■ Problem to solve ■
Check each line of the entries below for the word "text", then report how many have it, with no other words.

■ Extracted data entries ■

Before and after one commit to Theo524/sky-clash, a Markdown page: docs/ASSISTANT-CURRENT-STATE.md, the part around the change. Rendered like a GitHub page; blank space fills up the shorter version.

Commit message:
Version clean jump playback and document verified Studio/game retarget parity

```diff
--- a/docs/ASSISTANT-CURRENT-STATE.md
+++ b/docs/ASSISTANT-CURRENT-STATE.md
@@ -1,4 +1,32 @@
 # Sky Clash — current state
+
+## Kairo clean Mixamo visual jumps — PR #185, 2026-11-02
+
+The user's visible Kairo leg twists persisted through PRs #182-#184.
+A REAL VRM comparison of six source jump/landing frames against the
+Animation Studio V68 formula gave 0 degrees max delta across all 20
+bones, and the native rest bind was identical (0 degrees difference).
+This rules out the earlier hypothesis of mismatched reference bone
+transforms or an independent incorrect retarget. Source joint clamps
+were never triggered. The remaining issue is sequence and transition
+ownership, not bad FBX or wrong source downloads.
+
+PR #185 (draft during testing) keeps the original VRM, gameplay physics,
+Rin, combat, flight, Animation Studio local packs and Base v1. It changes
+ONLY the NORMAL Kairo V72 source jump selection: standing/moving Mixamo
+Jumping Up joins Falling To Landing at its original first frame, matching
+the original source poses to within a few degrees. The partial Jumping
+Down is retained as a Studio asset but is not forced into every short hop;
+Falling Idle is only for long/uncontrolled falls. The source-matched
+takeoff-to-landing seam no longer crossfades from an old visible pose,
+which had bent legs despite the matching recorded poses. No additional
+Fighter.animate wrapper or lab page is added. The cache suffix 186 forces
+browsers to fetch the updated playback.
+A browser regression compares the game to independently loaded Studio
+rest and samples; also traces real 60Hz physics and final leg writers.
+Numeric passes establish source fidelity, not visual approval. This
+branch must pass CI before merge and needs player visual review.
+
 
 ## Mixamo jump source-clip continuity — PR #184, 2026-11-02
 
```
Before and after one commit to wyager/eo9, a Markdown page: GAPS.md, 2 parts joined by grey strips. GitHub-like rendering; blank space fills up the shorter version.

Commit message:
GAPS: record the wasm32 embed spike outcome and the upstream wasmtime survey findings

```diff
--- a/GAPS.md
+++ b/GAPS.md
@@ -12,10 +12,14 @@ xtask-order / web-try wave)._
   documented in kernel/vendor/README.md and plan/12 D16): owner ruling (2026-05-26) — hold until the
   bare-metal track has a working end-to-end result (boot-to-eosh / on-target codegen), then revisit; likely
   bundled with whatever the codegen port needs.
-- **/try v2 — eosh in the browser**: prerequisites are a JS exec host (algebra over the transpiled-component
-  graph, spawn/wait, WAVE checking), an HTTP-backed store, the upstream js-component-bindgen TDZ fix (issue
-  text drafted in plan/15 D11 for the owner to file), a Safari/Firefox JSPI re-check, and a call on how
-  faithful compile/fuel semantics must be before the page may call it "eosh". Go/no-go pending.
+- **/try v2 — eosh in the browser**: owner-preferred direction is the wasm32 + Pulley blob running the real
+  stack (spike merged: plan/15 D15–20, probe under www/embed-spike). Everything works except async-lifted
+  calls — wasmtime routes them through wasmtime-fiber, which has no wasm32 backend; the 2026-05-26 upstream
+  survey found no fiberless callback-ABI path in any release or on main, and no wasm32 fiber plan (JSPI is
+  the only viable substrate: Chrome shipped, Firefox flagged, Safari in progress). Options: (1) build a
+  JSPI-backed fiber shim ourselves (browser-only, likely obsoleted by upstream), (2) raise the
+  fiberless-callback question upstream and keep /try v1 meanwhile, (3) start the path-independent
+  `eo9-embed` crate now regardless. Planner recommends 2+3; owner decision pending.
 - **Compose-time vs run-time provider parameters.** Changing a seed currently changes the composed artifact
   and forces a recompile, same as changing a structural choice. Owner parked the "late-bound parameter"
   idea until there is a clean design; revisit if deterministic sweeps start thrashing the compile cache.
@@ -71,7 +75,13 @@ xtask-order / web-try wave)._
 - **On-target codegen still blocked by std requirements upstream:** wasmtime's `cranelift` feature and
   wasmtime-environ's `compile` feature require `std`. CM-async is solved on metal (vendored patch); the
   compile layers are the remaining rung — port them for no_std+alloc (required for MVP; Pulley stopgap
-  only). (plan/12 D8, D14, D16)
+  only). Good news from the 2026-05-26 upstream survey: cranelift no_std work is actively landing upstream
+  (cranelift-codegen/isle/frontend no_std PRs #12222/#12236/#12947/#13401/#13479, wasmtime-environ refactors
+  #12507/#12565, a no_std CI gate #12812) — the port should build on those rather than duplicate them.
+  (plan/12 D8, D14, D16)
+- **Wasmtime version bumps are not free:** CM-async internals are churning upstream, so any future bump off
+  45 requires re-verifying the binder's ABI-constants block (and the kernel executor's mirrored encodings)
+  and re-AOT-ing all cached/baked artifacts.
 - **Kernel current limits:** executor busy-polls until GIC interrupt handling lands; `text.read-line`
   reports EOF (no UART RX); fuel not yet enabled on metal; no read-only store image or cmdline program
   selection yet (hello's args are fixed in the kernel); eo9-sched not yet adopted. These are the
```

■ Solved problem ■
2